We at Renomic has concluded that the likelihood of an European country is real now. The possible candidate will be Greece. We not saying that it will be soon, but as pointed out recently by some experts and economist, the likelihood of default for the next 5 years is highly possible. Yes, we know that ECB and IMF, as well as some European countries are trying their best to savage the situation. Of course the second rescue package for Greece was agreed in July, and it should ease the tension of an immediate default by Greece. However, we have to face the fact that it is really quite impossible to service your debt if you have to pay higher interest, as well as paying a premium to get your debt insured. Looking at the 2 year and 10 year bond yield, you know that it is insane to borrow at that kind of interest out in the open market. Market forces seem to be ignoring their rescue packages and rather position it at its reality. Also, the problem is no longer isolated in Greece, but rather had spread to other member countries. See the effect of it now after it had spread?

Let say they need to pump in cash into the rescue package, and should be contributed by member countries in European Union. Presuming that they decide to print more money. As a result, money supply will definitely increase. For those who studied Economics during their academic journey, you should know that increase of money supply will increase the likelihood of inflationary pressure and indirectly devalued your currency since we no longer have gold standard accordance to the Bretton Wood Agreement in 1971. There was an article few months ago stating that one of the solution for Greece debt woes is to devalue the currency and print more money. They cannot do that since they are part of a member group which share the same currency.

Another interesting point noted was that ECB has recently bought some of it's members' bond in the open market in view to keep interest rate pressure down. Think about it, how long can they do it? How far do they expect this to go? The problem originated from Greece now had evolved into a group problem in the region. As far as Euro as a whole, the main solution should be beneficial to the overall stability of European Union, and not seen as a lifeline saver for a particular country. In this way, Greece may not be the main priority in future. Although the Greece had taken harsh austerity measures to curb the rising deficit in exchange for a second bailout, this will for sure cause the country into a long term recession and will further damage their fragile economy. In any view you see it, chances of Greece bouncing back is getting even impossible now.

Back to basic, when you have high deficit and decide to cut your spending, as well as unemployment, revenue will be hit since people are jobless and are unable to pay their tax. People will cut their spending too. Without spending and coupled with other factors, country may face long term recession.

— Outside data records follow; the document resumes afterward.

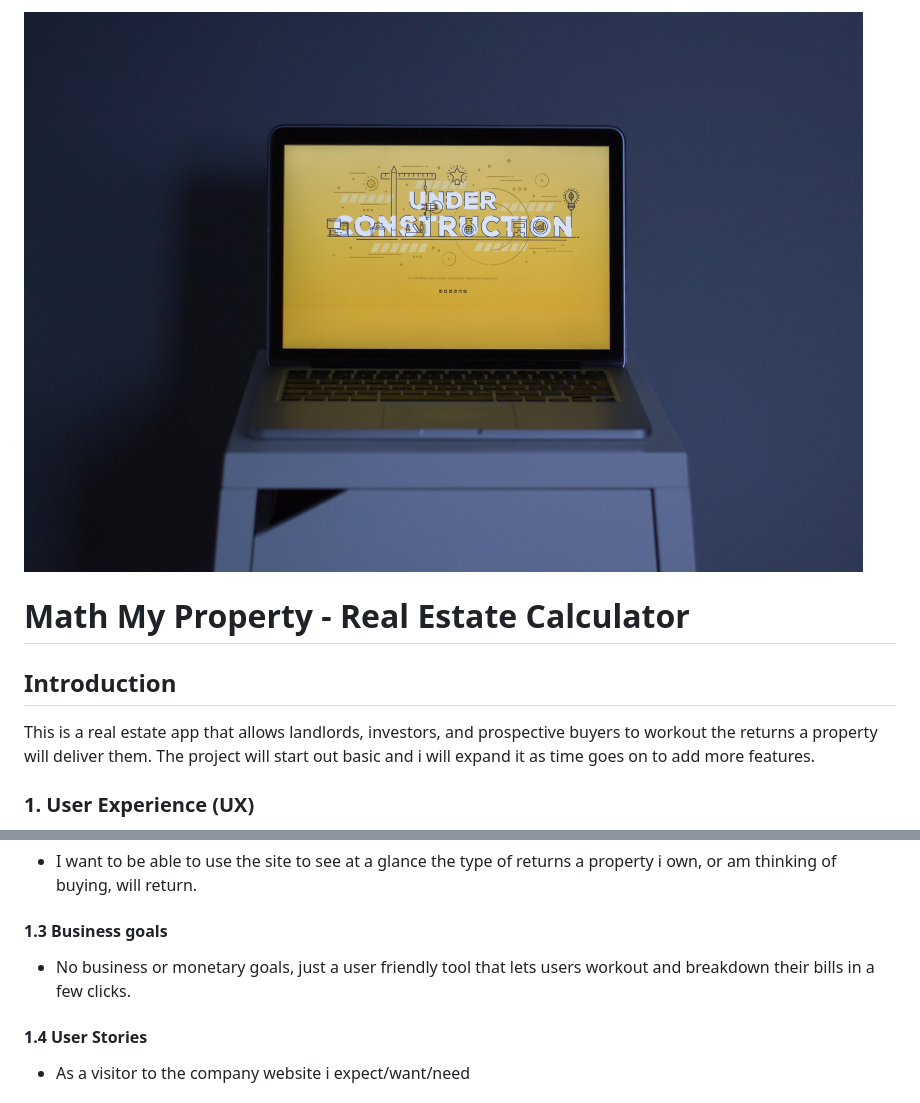
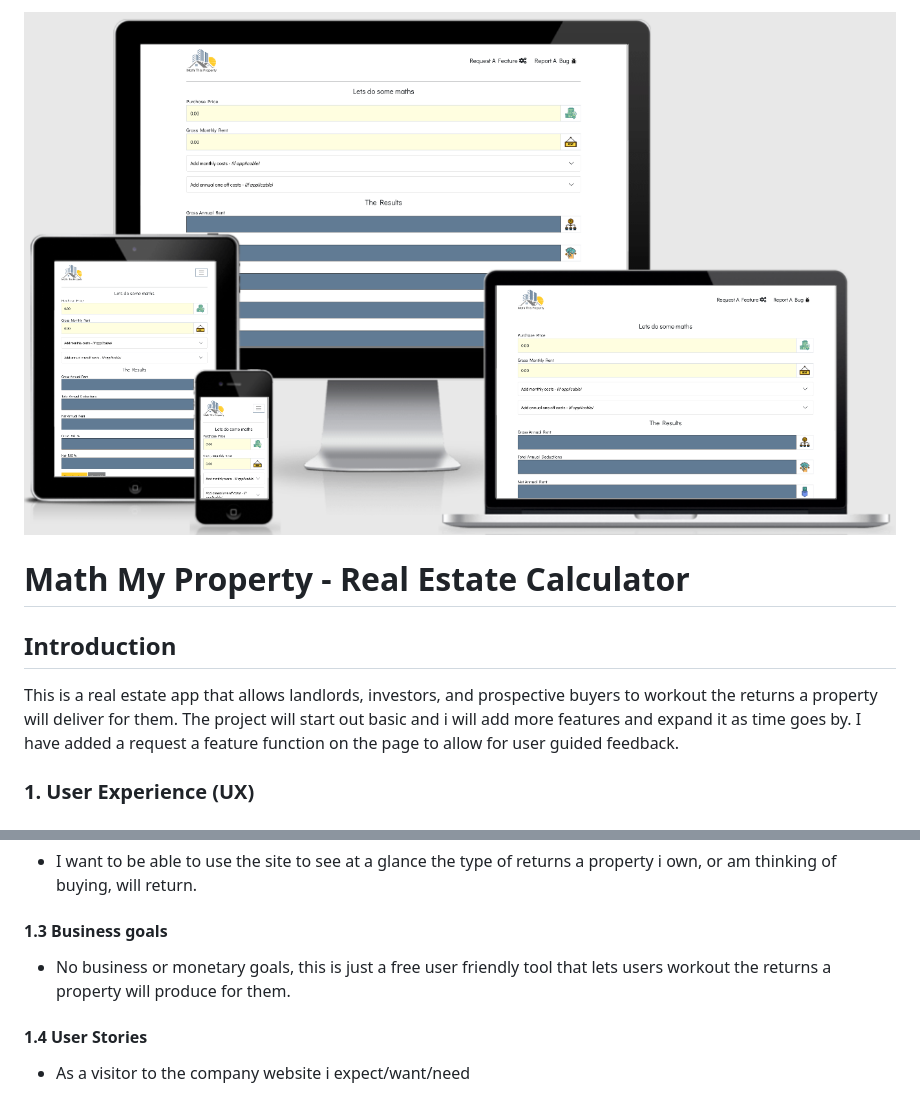
Before and after one commit to smcgdub/Math-This-Property, a Markdown page: README.md, 2 parts joined by grey strips. Drawn GitHub-style; pictures changed too: images/readme_images/am_i_responsive_image.png (added); folded sections open.

```diff
--- a/README.md
+++ b/README.md
@@ -1,10 +1,10 @@
-![Homepage displayed on multiple devices](images/readme_images/under_construction.jpg)
+![Homepage displayed on multiple devices](images/readme_images/am_i_responsive_image.png)
 
 # **Math My Property - Real Estate Calculator**
 
 ## **Introduction**
 
-This is a real estate app that allows landlords, investors, and prospective buyers to workout the returns a property will deliver them. The project will start out basic and i will expand it as time goes on to add more features.
+This is a real estate app that allows landlords, investors, and prospective buyers to workout the returns a property will deliver for them. The project will start out basic and i will add more features and expand it as time goes by. I have added a request a feature function on the page to allow for user guided feedback.
 
 ### **1. User Experience (UX)**
   * 1.1 Target audience
@@ -71,7 +71,7 @@ This is a real estate app that allows landlords, investors, and prospective buye
 
 #### **1.3 Business goals**
 
-* No business or monetary goals, just a user friendly tool that lets users workout and breakdown their bills in a few clicks.
+* No business or monetary goals, this is just a free user friendly tool that lets users workout the returns a property will produce for them.
 
 #### **1.4 User Stories**
 
```
Also changed, not shown: other parts of README.md (+10 -2 lines), images/readme_images/math_this_property_colour_palette.png (added), images/readme_images/original_logo_design.png (added), 1 other file.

Whether or not they will default, three of the biggest rating agencies had rated Greece the lowest possible grade before default. Seems like they are not convinced too.


No comments:

Post a Comment